A new California law aimed at breaking the glass ceiling has become the buzz of boardrooms across the country. On Sunday, Governor Jerry Brown signed a bill, passed by state legislators in August, requiring all publicly-traded companies headquartered in California to include at least one female board member by the end of the year.
By the end of 2021, boards with five members must include two women and boards with six members must include three or more—and “inclusion” is the operative word, here.
The last two years have pulled back the curtain on a culture of closed doors; from the uphill battles women face in opening doors for a seat at the table to the horrors they face when—in a more literal sense—those doors are locked behind them.
But cultures don’t just “happen,” they’re grown; cultivated at the highest level of decision making and nurtured as the impact of those decisions trickles down to the rest of the firm.

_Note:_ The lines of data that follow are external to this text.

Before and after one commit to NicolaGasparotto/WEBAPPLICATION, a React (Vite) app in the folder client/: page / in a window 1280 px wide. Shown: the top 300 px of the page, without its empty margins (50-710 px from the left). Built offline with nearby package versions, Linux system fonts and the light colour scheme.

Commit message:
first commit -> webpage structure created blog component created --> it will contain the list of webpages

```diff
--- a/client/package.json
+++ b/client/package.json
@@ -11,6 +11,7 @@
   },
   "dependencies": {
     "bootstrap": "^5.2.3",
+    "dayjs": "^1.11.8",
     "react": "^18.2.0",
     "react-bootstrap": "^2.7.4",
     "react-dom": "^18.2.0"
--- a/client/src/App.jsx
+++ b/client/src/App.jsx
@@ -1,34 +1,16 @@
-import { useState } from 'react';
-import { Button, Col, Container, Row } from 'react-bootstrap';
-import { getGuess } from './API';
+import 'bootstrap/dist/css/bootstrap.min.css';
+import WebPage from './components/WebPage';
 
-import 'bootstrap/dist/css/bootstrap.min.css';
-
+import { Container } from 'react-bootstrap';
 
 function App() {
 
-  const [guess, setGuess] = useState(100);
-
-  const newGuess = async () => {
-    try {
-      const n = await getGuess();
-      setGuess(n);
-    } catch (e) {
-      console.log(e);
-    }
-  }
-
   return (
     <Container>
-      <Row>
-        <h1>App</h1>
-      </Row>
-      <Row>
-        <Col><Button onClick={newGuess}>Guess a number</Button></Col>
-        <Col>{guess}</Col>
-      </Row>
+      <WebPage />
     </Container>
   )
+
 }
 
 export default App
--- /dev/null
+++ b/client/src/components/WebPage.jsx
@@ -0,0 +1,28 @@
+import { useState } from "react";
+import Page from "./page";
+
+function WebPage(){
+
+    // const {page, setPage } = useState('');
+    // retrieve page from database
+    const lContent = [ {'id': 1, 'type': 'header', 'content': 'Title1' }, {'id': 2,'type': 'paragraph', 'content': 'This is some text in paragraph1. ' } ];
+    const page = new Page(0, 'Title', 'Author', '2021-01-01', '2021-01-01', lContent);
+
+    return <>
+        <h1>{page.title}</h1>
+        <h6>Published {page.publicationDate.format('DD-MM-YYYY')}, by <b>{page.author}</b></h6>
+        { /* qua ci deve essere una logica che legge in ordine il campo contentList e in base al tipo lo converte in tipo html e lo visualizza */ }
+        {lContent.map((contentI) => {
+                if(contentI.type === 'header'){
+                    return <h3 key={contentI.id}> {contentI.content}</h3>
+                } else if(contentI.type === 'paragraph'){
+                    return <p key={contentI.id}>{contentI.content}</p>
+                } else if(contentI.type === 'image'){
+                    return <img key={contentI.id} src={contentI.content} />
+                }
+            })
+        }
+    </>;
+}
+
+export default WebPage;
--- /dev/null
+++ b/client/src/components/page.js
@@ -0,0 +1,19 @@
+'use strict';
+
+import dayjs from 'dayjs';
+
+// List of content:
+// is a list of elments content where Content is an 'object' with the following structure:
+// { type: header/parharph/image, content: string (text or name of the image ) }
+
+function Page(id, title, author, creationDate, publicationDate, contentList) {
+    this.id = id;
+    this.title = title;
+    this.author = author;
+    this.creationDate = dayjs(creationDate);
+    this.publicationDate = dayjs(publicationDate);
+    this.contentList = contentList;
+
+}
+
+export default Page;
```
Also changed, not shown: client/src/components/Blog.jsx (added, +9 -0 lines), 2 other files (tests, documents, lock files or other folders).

The new California quota law aims to change the closed-door culture by ensuring women are represented in leadership and decision making. Yet, while the intention behind the new legislation has been widely praised, the forethought of its execution has raised some concerns.
Criticizing the concept of a forced quota in an article for Forbes online, Independent Women’s Forum President Carrie Lukas points to how the law might alter the perception of women who’ve risen to board positions on their own merits; that appointing female board members to avoid a non-compliance fine negates an acknowledgement of their hard-earned achievements and qualifications.
In her article, Lukas uses a 54% increase in female-held board seats from between 2010 and 2015 to question whether such a law needs to exist given the potential to create perceptions. This counteracts the empowering aspects—peripheral though they may be—of its intent. But pointing to one promising statistic provides a flimsy shield for the embarrassing truth behind another.
You see, this percentage comes from a Credit Suisse Research Institute study surveying over 3,000 companies across the globe. Also included in this study—and flinchingly acknowledged by Lukas—is the fact that, even after a 54% increase from 2010 to 2015, women still represented only 14.7% of board membership.
14.7% is not “we just couldn’t find any qualified candidates.” It’s not “we didn’t really think she was the right fit.” 14.7% represents a culture; a closed-door culture of presupposed male dominance and infallibility; a culture which this law aims to change.
So, what do you think? Does the 54% increase in board seats held by women represent enough of a positive change? Does the 14.7% hint at larger problems in empowering women in leadership roles? We want to hear from you! Share your thoughts on the new California quota law on Facebook, Twitter, and LinkedIn or send us a message online!